    How perfectly delicious! I can almost taste it.

  2. sra says:

    Onionosaurus rex! :D

  3. sushma says:

    Simply.. superbous..

  4. aa says:

    Oh this is amazing! Like Nupur says, I can almost taste it — it looks (and strangely, already, smells) delicious :)

  5. musical says:

    Sumptuous! Love the look of those tomatoes :) and i find those huge onions so cool, cut one onion and use it in 4-5 different dishes :-D

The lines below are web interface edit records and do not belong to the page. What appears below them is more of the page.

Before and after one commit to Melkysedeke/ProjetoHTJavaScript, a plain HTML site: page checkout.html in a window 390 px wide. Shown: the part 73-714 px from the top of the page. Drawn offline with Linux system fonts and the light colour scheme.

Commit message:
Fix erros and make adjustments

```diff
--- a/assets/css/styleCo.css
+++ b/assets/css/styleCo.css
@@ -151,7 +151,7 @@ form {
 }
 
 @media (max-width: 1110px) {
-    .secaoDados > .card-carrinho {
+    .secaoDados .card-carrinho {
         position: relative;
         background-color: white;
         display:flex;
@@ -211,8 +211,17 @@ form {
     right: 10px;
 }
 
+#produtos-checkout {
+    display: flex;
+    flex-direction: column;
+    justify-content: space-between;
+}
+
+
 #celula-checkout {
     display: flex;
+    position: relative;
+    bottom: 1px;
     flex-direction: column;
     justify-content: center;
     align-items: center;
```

  6. Oh, really, look at those tomatoes! So very very nice. I can actually taste them as I look at them. There is just something about tomatoes, isnt there? Your rice dish will make a nice brunch if I can get off of this blogging seat and start cooking.

  7. Meera says:

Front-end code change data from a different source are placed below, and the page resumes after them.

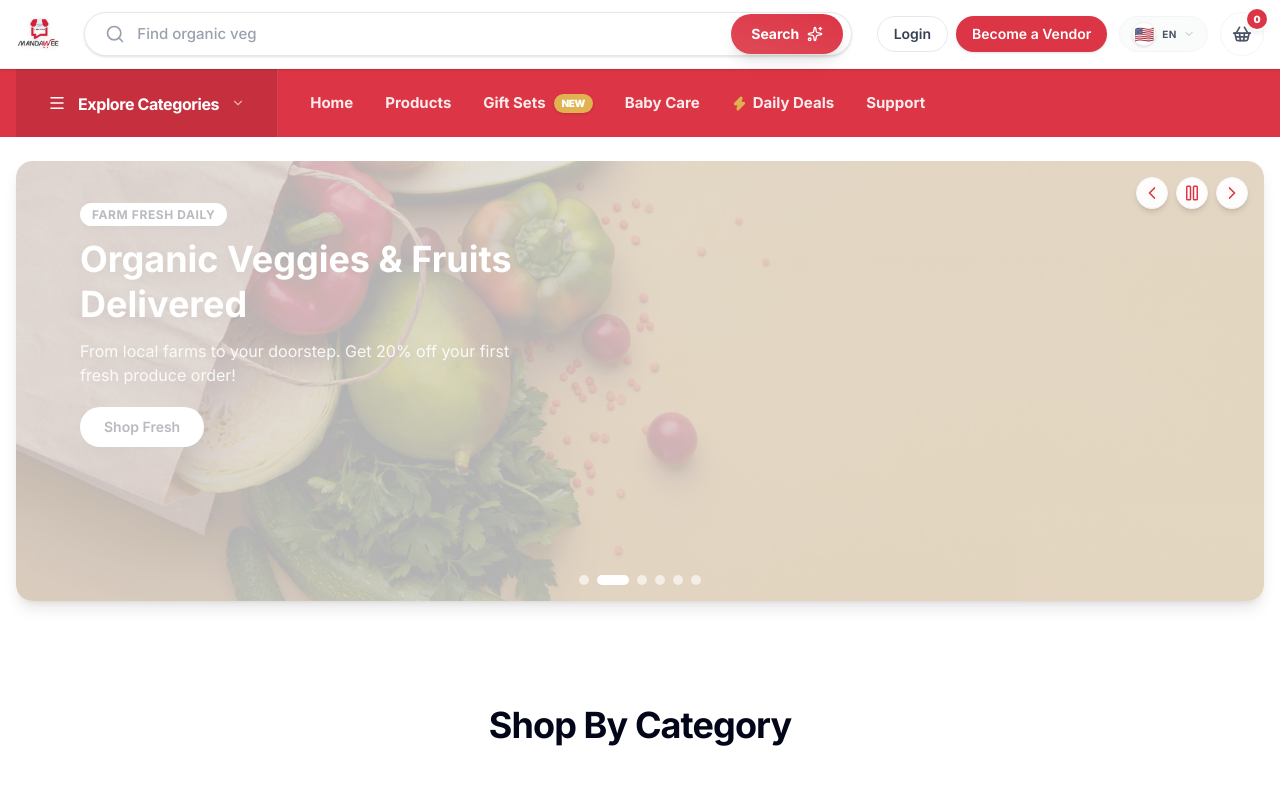
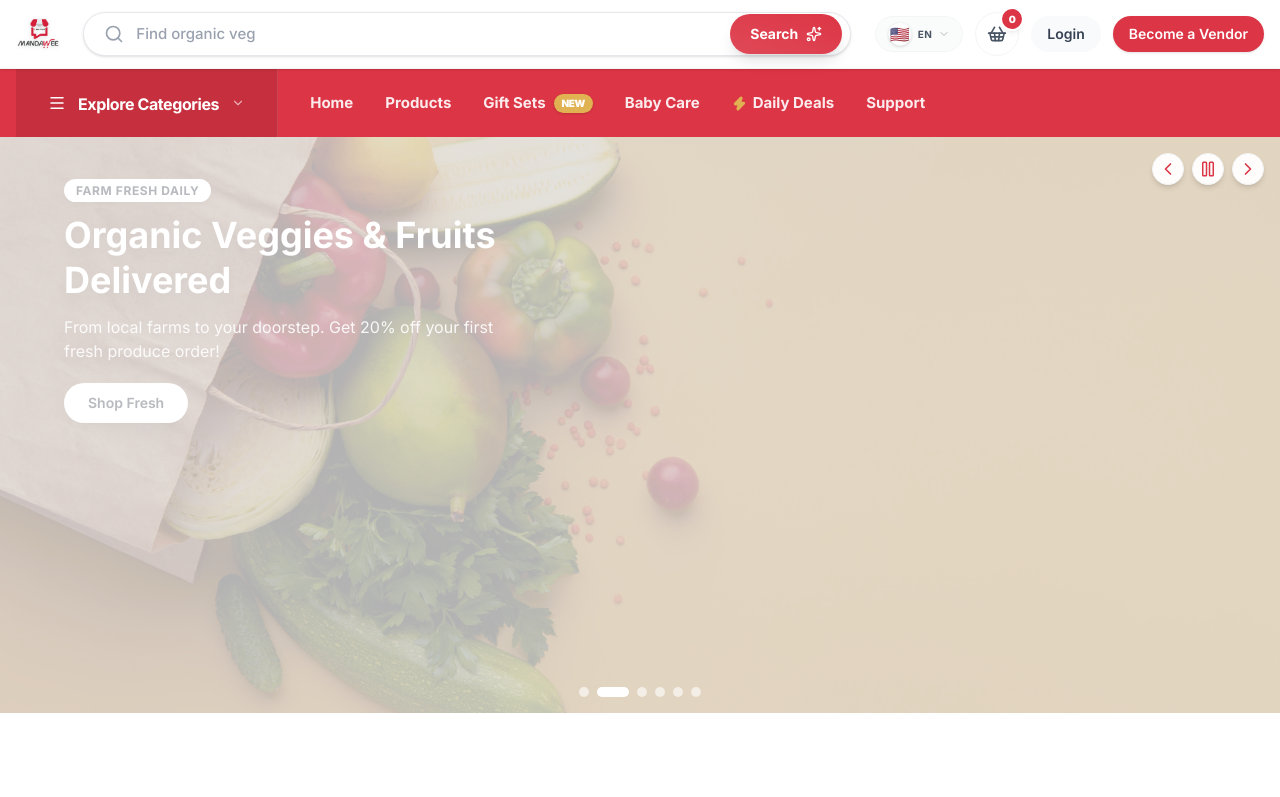
Before and after one commit to Sajood415/onlinemandawee, a Next.js app: page /en in a window 1280 px wide. Shown: the top 797 px of the page. Built offline with nearby package versions, Linux system fonts and the light colour scheme; a web font is replaced by a local one.

Commit message:
refactor the header and home page

```diff
--- a/components/home/Hero.tsx
+++ b/components/home/Hero.tsx
@@ -307,8 +307,8 @@ export default function HeroSection() {
   return (
     <section className="w-full bg-white">
       <div className="relative">
-        <div className="max-w-7xl mx-auto px-4 py-6">
-          <div className="relative rounded-2xl overflow-hidden shadow-lg">
+        <div className="px-0 py-0">
+          <div className="relative overflow-hidden">
             <div
               dir="ltr"
               className="absolute top-3 right-3 sm:top-4 sm:right-4 z-20 flex items-center gap-1.5 sm:gap-2"
@@ -340,7 +340,7 @@ export default function HeroSection() {
               </button>
             </div>
 
-            <div className="relative min-h-80 sm:min-h-90 md:min-h-100 lg:min-h-110 rounded-2xl overflow-hidden">
+            <div className="relative min-h-96 sm:min-h-[28rem] md:min-h-[32rem] lg:min-h-[36rem] overflow-hidden">
               <AnimatePresence mode="wait">
                 <motion.div
                   key={currentSlide}
@@ -348,7 +348,7 @@ export default function HeroSection() {
                   animate={{ opacity: 1 }}
                   exit={{ opacity: 0 }}
                   transition={{ duration: 0.5 }}
-                  className="relative h-full min-h-80 sm:min-h-90 md:min-h-100 lg:min-h-110"
+                  className="relative h-full min-h-96 sm:min-h-[28rem] md:min-h-[32rem] lg:min-h-[36rem]"
                 >
                   <div className="absolute inset-0">
                     <Image
--- a/components/layout/Header.tsx
+++ b/components/layout/Header.tsx
@@ -382,26 +382,8 @@ export default function Header() {
                 <Search size={19} />
               </button>
 
-              {/* AUTH CTAS */}
-              {!isAuthenticated && (
-                <div className="hidden md:flex items-center gap-2">
-                  <button
-                    onClick={handleLogin}
-                    className="h-9 px-4 rounded-full border border-gray-200 bg-white text-gray-700 text-sm font-semibold hover:bg-gray-50 transition-colors cursor-pointer"
-                  >
-                    Login
-                  </button>
-                  <Link
-                    href="/vendor/register"
-                    className="h-9 px-4 rounded-full bg-primary text-white text-sm font-semibold inline-flex items-center hover:brightness-110 transition-all shadow-sm"
-                  >
-                    Become a Vendor
-                  </Link>
-                </div>
-              )}
-
-              {/* SELECTORS - Aligned properly */}
-              <div className="hidden md:flex items-center gap-2">
+              {/* Language Selector - First */}
+              <div className="hidden md:flex items-center">
                 <LanguageSelector
                   locale={locale}
                   label={copy.languageSelect}
@@ -414,6 +396,7 @@ export default function Header() {
                 />
               </div>
 
+              {/* Cart Button - Second */}
               <IconButton
                 onClick={() => setIsCartOpen(true)}
                 badge={itemCount?.toString()}
@@ -421,6 +404,26 @@ export default function Header() {
               >
                 <ShoppingBasket size={20} />
               </IconButton>
+
+              {/* Login Button - Third */}
+              {!isAuthenticated && (
+                <button
+                  onClick={handleLogin}
+                  className="hidden md:flex h-9 px-4 rounded-full bg-gray-50 text-gray-700 text-sm font-semibold hover:bg-gray-100 transition-colors cursor-pointer items-center justify-center"
+                >
+                  Login
+                </button>
+              )}
+
+              {/* Become a Vendor Button - Fourth */}
+              {!isAuthenticated && (
+                <Link
+                  href="/vendor/register"
+                  className="hidden md:flex h-9 px-4 rounded-full bg-primary text-white text-sm font-semibold inline-flex items-center hover:brightness-110 transition-all shadow-sm"
+                >
+                  Become a Vendor
+                </Link>
+              )}
             </div>
           </div>
 
```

    Absolutely droolworthy picture.

  8. sunita says:

    Lovely rice…and I also like the onionosaurus rex :)

  9. Anh says:

    Beautiful photos and a even more delicious recipe!

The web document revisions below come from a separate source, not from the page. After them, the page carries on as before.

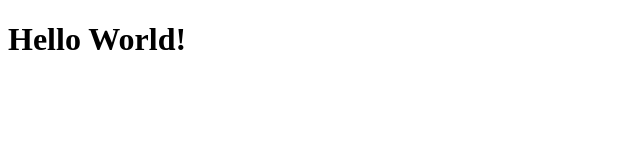
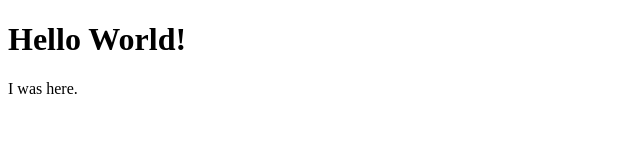
Before and after one commit to awanam/MyFirstRepo, a plain HTML site: page index.html in a window 1280 px wide. Shown: the full height of the page, 0-640 px from the left. Drawn offline with Linux system fonts and the light colour scheme.

Commit message:
added text to index.html

```diff
--- a/index.html
+++ b/index.html
@@ -6,5 +6,6 @@
 <body>
 	<h1>Hello World!</h1>
 
+	<p>I was here.</p>
 </body>
 </html>
```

  10. Deepa says:

    Awesome ….Pics look great

  11. lathanarasimhan says:

    Nice pictures! looks delicious! :) Spanish seems to be a sweet language! I liked the name in spanish! :)

  12. Miri says:

    Rich looking rice – sounds delicious. I thought all Mexican rice recipes had roasted peppers pureed along with the tomatoes…..this one is much more simpler and hassle free!

  13. Siri says:

    :D The color of the rice is tooo good! :love:

    ~ Siri

  14. Happy Cook says:

    Delicious looking rice.
    I can just eat the grilled tomatoes just loke that with bread yumm.
    You guys make suuc a variety of dishes

  15. Seema says:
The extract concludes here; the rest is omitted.